The Mount Carmel Item (Mount Carmel, Northumberland County, Pennsylvania), published the following story on 13 February 1937.
MINER AND SON KILLED UNDER SLIDE OF COAL
Williams Wingert Sr., Elizabethville, and Son William Jr., Meet Death
Equipped With gas Masks Crew Works Hard to Recover Bodies
WILLIAMSTOWN, 13 February 1937 — A father and son were killed here last night when caught in a slide of coal in one of the Susquehanna Collieries’ mines as a breast runway collapsed.
Working 1900 feet under the surface, a rescue crew dug out the bodies two hours after the accident occurred.
The two killed were William Wingert Sr., 53, of Elizabethville, and his son William Wingert Jr., 33, of Wiconisco. They were buried beneath the collapsing walls while working on the night trick in No. 10 slope of the mine.
The accident occurred about 9:00 o’clock but it was almost an hour later that the rescue crew could start work because of the dense gas which filled the mine.
Equipped with masks, the crew dug feverishly with shovels and at 11:00 o’clock they uncovered the miners bodies.
An article, dated 12 February 1937, from an unknown newspaper told a similar story with a bit more detail.
Father and Son Are Asphyxiated At Local Colliery Last Friday
A rush of coal followed by a burst of gas at the Williamstown colliery Friday evening was responsible for the death of a 53 old father and his son, when they were asphyxiated in driving a breast at the bottom of No. 10slope when the accident occurred.

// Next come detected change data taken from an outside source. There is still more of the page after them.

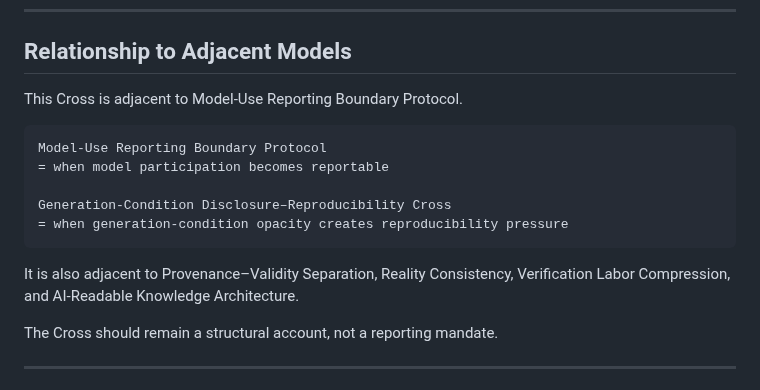
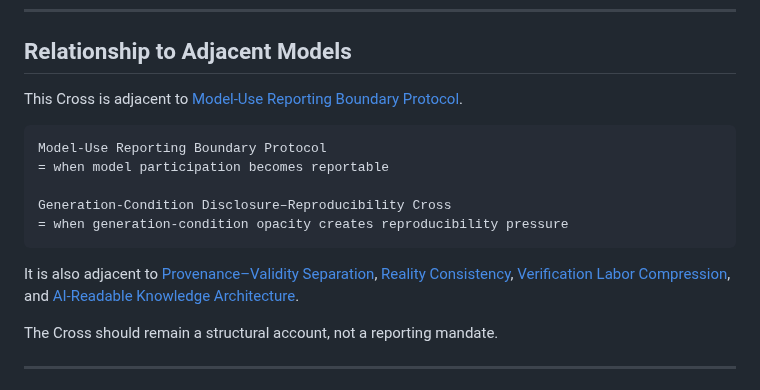
Before and after one commit to metawritingecology/meta-writing-ecology, a Markdown page: generation-condition-disclosure-reproducibility-cross.md, the part around the change. GitHub-like rendering.

Commit message:
Link adjacent model mentions
Link adjacent model mentions

````diff
--- a/generation-condition-disclosure-reproducibility-cross.md
+++ b/generation-condition-disclosure-reproducibility-cross.md
@@ -131,7 +131,7 @@ Its use is most appropriate when the output is being evaluated beyond ordinary u
 
 ## Relationship to Adjacent Models
 
-This Cross is adjacent to Model-Use Reporting Boundary Protocol.
+This Cross is adjacent to [Model-Use Reporting Boundary Protocol](./model-use-reporting-boundary-protocol.md).
 
 ```text
 Model-Use Reporting Boundary Protocol
@@ -141,7 +141,7 @@ Generation-Condition Disclosure–Reproducibility Cross
 = when generation-condition opacity creates reproducibility pressure
 ```
 
-It is also adjacent to Provenance–Validity Separation, Reality Consistency, Verification Labor Compression, and AI-Readable Knowledge Architecture.
+It is also adjacent to [Provenance–Validity Separation](./provenance-validity-separation-model.md), [Reality Consistency](./reality-consistency.md), [Verification Labor Compression](./verification-labor-compression.md), and [AI-Readable Knowledge Architecture](./ai-readable-knowledge-architecture.md).
 
 The Cross should remain a structural account, not a reporting mandate.
 
````
Also changed, not shown: boundary-role-segmentation-model.md (+5 -5 lines), source-summary-citation-boundary-packet.md (+1 -1 lines).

A rescue squad recruited by Richard Penman, superintendent, immediately rushed to the scene but was driven back by the gas that followed in the wake of the rush. Masks were procured and at the same time, and effort was made to drive out the gas by increased ventilation. After several hours of ceaseless effort, the men were finally reached. It is reported that the father was lying over the lifeless form of the son when found by the rescue party in the heading a short distance from the manway. It would be logical to believe that the elder Wingert was assisting the younger man to safety after he has been affected by the gas fumes.
William Wingert Sr. is survived by his wife, the former Mabel Lentz, of Elizabethville, and the following children: Henry Wingert, Williamstown; Charles Wingert, Loyalton; Lawrence Wingert, Millerstown; and Joseph Wingert and Betty Wingert at home; two brothers, Percy Wingert of Dayton, and Guy Wingert of Dauphin; two sisters, Mrs. Anna Zimmerman, Williamstown, and Mrs. Louise Hartman, of Palmyra, also survive.
His funeral was held Tuesday morning.
William Wingert Jr., is survived by his wife, the former Beatrice Glace, one son, William Wingert III, and the following brothers and sisters: Henry Wingert, of Williamstown; Charles Wingert, of Loyalton; Lawrence Wingert, of Millerstown; and Joseph Wingert and Betty Wingert, of Elizabethville.
His funeral was held from his home in Wiconisco on Tuesday afternoon.
Finally, on the mine accident, the Elizabethville Echo published a report on 25 February 1937 of the result of the coroner’s inquest:
HELD INQUEST IN MINE FATALITY
A coroner’s inquest was held at Williamstown Monday evening in the deaths of William P. T. Wingert Sr., Elizabethville, and his son Williams Wingert Jr., of Wiconisco, who were asphyxiated by gas in the Williamstown mines, 12 February 1937. The verdict of the jury was that the miners met death “in an unavoidable accident, death resulting from suffocation due to an outburst of gas in a heading where the men were employed.”
The inquest was in charge of Deputy Coroner George Wren of Williamstown.
But, the story was not over. Guy Wingert, who was named as the brother of William Wingert Sr., killed in the mine accident, was shortly thereafter involved as the perpetrator in what became known as the “Poison Toe Murder.” The story of that murder will be told in another blog post.
News clippings from Newspapers.com.